What We Can Learn From Buffett’s Investment

In 1987, the stock market was coming off the crash that occurred over a few days in October. The markets crashed on Black Monday, losing upwards of 20% in one day, and over a few days was quite unstable.

During this chaos, Buffett was contemplating his investment in Coca-cola. He had determined, rightfully, that the company had a tremendous moat and could raise its prices incrementally without hurting the brand.

That moat gave Coke the ability to expand its reach and improve its efficiency of reinvestment while also growing the brand and revenues.

He also realized the market didn’t realize Coke’s tremendous value within its main product and the untapped worldwide potential laying at its feet.

Along with that untapped growth was the expanding business model of creating a distributor network that took on distributing the Coke products without the parent having to deal with the costs and headaches associated with distribution. Coke was moving towards a model to outsource the distribution by offering licensing franchises to distributors and collecting income from the distribution.

Buffett also recognized that Coke owned a wide and strong moat, as evidenced by its “New Coke” fiasco and its rebound from that potentially disastrous decision. Smart investors saw that Coke had a brand and popularity that could withstand even the dumbest decisions and keep on ticking.

As Peter Lynch liked to observe, “the best kinds of investments are ones a monkey could run because eventually, one will.”

Looking deeper at the numbers, Buffett also could see that the company was experiencing an expansion of operating margins, far ahead of its revenue growth. That indicated the company had pricing power along with operating efficiency. It also produced tons of free cash flow, which the company could reinvest at ridiculously high levels, which compounds for more growth.

I think those expansions of operating margins were the key observation because that indicates operating leverage and strength. All of which leads to better efficiency in the use of Coke’s assets, which drives more revenues. It is all a virtuous circle that leads to growth for Coke and any company.

“Leaving the question of price aside, the best business to own is one that over an extended period can employ large amounts of incremental capital at very high rates of return.”

– Warren Buffett, 1992 Berkshire Hathaway Shareholder Letter

Investor Takeaway

Studying history helps us learn from the past and how to avoid mistakes. Looking back at some of the investments of the greats like Buffett and Munger helps us pinpoint some of the ideas that helped generate their great returns.

It all comes back to a few basic ideas:

  • Find companies with growing returns on capital over long periods.
  • Pay a reasonable price for those returns on capital

It sounds so easy, but in truth, it is one of the hardest things to pull off successfully.

All good companies generate high returns on capital, and many do it over decades. Find those companies and pay a reasonable price for those companies.

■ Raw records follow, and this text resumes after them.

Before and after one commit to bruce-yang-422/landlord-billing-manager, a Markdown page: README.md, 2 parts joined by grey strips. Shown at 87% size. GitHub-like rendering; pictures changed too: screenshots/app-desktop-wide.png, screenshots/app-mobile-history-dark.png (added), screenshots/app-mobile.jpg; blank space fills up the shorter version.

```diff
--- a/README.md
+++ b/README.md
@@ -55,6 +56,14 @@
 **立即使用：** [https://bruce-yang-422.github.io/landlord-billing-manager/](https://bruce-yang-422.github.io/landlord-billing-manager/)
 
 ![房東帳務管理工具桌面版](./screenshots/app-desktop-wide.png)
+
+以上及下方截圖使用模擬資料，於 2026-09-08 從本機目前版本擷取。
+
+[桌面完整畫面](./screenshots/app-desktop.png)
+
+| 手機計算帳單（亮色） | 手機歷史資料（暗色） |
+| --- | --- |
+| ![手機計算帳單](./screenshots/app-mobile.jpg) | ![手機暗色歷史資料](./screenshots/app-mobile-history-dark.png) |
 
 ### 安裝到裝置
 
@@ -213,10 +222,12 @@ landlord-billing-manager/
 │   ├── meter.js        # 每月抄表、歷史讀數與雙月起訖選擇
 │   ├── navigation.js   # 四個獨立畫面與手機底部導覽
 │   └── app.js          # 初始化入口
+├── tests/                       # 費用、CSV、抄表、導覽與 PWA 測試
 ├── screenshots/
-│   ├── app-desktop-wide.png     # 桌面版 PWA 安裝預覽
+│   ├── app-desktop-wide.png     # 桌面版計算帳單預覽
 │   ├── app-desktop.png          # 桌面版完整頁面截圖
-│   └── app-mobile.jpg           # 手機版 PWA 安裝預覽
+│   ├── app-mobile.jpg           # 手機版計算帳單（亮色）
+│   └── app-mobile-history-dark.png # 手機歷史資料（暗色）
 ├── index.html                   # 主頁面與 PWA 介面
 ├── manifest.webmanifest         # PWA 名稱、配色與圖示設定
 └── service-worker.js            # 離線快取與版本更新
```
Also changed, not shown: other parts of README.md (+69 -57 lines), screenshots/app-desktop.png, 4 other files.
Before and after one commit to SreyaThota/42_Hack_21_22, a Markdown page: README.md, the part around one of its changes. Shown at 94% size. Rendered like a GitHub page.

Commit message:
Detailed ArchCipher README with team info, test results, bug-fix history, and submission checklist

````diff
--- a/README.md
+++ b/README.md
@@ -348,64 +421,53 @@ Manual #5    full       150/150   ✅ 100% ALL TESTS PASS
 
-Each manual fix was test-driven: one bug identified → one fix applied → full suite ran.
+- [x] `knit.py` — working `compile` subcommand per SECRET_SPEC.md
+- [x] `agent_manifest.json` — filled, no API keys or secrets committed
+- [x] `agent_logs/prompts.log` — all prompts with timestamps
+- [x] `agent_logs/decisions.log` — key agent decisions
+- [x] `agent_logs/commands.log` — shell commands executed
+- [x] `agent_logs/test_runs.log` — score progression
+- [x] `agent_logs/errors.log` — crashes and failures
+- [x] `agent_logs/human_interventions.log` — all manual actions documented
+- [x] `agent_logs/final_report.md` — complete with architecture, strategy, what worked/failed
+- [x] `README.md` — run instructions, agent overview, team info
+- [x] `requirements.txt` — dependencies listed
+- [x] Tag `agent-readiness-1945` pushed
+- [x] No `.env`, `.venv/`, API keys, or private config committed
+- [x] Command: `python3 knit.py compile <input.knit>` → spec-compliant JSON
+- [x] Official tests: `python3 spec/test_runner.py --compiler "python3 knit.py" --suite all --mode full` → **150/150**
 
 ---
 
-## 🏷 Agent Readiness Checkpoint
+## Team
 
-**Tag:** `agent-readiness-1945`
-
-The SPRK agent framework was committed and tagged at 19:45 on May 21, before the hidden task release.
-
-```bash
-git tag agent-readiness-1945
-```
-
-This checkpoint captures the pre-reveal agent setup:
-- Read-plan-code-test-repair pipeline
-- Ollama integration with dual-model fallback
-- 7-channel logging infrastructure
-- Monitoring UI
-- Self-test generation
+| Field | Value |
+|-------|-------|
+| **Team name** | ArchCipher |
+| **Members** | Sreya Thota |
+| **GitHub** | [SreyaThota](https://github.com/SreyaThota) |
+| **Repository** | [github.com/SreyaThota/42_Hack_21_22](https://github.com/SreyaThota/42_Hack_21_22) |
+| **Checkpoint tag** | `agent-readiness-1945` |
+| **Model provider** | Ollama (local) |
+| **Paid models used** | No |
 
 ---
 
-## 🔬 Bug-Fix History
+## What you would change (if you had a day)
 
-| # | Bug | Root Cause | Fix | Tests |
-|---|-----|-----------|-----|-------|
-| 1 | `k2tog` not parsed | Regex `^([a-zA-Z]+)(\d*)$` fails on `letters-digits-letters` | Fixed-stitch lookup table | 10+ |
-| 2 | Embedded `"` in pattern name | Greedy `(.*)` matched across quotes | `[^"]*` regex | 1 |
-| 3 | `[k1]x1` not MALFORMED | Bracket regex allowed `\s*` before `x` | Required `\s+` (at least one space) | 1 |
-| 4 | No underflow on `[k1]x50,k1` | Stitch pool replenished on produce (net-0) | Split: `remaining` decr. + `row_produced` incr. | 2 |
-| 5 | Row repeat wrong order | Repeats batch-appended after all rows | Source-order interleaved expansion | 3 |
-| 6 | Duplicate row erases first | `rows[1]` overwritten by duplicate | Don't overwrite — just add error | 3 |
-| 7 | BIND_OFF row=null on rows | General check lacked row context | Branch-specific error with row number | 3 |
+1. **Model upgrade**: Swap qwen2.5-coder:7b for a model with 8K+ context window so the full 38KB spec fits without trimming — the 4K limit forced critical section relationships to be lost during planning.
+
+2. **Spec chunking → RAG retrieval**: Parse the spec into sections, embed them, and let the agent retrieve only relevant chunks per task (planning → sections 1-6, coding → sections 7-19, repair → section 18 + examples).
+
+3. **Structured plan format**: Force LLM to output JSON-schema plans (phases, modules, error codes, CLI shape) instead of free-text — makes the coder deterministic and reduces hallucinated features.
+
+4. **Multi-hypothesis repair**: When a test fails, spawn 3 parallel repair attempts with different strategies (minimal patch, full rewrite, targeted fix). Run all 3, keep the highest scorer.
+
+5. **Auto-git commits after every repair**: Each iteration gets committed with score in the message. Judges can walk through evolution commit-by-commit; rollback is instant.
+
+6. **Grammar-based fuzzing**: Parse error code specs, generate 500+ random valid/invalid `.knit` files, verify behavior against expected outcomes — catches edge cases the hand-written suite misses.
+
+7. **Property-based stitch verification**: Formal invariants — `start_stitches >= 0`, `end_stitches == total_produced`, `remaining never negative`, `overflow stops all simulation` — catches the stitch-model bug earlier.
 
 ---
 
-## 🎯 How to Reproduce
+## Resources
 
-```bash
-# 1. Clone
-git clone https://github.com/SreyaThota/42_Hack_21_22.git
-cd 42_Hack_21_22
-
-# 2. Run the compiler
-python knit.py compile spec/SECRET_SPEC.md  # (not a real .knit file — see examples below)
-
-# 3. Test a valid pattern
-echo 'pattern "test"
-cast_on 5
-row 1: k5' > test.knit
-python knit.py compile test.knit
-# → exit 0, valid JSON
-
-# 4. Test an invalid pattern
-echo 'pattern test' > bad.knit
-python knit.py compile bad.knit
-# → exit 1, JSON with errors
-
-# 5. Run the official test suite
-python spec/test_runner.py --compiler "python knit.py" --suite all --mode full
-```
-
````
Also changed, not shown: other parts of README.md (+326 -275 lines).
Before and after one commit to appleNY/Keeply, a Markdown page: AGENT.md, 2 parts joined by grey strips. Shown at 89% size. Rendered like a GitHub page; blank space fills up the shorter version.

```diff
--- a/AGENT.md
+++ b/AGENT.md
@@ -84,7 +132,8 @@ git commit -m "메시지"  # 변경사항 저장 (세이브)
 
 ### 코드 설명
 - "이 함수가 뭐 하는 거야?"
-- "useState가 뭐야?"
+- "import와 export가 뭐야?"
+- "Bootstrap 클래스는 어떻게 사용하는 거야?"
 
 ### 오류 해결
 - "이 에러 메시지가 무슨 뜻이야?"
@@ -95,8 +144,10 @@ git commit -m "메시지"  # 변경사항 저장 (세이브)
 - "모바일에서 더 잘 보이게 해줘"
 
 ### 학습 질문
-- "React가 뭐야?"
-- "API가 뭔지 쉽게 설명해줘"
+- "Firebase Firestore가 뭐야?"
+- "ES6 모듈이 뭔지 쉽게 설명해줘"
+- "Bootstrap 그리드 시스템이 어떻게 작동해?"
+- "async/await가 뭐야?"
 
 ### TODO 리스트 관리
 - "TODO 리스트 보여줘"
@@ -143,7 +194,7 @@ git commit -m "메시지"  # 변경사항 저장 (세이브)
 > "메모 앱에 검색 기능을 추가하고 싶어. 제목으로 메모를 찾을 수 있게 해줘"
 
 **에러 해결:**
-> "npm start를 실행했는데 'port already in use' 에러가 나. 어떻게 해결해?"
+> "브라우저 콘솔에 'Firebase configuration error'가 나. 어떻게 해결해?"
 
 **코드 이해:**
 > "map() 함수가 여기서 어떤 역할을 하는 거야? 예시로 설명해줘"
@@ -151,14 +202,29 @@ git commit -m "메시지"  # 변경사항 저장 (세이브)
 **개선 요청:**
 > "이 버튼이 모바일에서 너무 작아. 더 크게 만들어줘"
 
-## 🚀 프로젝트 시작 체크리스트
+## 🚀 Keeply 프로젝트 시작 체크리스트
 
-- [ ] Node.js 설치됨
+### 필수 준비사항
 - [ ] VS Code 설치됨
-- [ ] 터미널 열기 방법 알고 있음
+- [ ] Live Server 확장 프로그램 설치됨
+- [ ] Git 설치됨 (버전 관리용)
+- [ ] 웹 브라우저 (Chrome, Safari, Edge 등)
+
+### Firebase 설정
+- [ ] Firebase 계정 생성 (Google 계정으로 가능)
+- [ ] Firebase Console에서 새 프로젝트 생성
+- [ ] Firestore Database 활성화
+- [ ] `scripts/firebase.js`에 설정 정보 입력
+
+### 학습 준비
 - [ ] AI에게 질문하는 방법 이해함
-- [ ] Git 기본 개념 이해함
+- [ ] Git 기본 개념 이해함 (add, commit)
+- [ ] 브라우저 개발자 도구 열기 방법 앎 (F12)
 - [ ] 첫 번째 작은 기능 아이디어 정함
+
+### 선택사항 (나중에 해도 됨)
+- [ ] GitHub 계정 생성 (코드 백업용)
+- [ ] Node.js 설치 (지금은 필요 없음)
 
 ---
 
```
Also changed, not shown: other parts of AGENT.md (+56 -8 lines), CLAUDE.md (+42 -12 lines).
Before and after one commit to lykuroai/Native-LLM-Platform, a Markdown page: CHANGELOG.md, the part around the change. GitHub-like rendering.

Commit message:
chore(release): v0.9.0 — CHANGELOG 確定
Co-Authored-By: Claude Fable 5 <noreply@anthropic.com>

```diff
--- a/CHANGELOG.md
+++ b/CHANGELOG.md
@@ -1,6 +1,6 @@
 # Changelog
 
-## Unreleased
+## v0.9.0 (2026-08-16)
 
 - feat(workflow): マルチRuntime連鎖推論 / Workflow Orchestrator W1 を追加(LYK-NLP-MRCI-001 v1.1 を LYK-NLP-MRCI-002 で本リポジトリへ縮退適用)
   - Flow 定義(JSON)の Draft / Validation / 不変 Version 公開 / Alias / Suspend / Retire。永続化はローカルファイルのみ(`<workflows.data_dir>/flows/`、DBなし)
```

Don’t get hung up in the ratios or the minutiae of a percentage here or there.

Instead, please focus on the returns on invested capital and its relation to the cost of capital; the wider the margin, the more value the company is creating. Next, we need to look for companies with the business model to generate those returns over long periods, whatever the industry. And then finally, pay a reasonable price for that company.

What does a reasonable price mean? That is different for every person, but the most important thing to consider is paying what you deem is fair and then holding onto that company until something changes fundamentally. Remember, the price we pay is important, and that is the elusive goal we all chase.

A note before I go, if you want to learn more about Buffett’s investments, check out the amazing book, Inside the Investments of Warren Buffett by Yefei Lu; you won’t regret it. PS, there is no affiliate link, it is a great book, and I think you will benefit from the read.

And with that, we will wrap up our discussion today on Warren Buffett and Coca-cola.

As always, thank you for taking the time to read today’s post, and I hope you find some value in your investing journey. If I can be of any further assistance, please don’t hesitate to reach out.

Until next time, take care and be safe out there,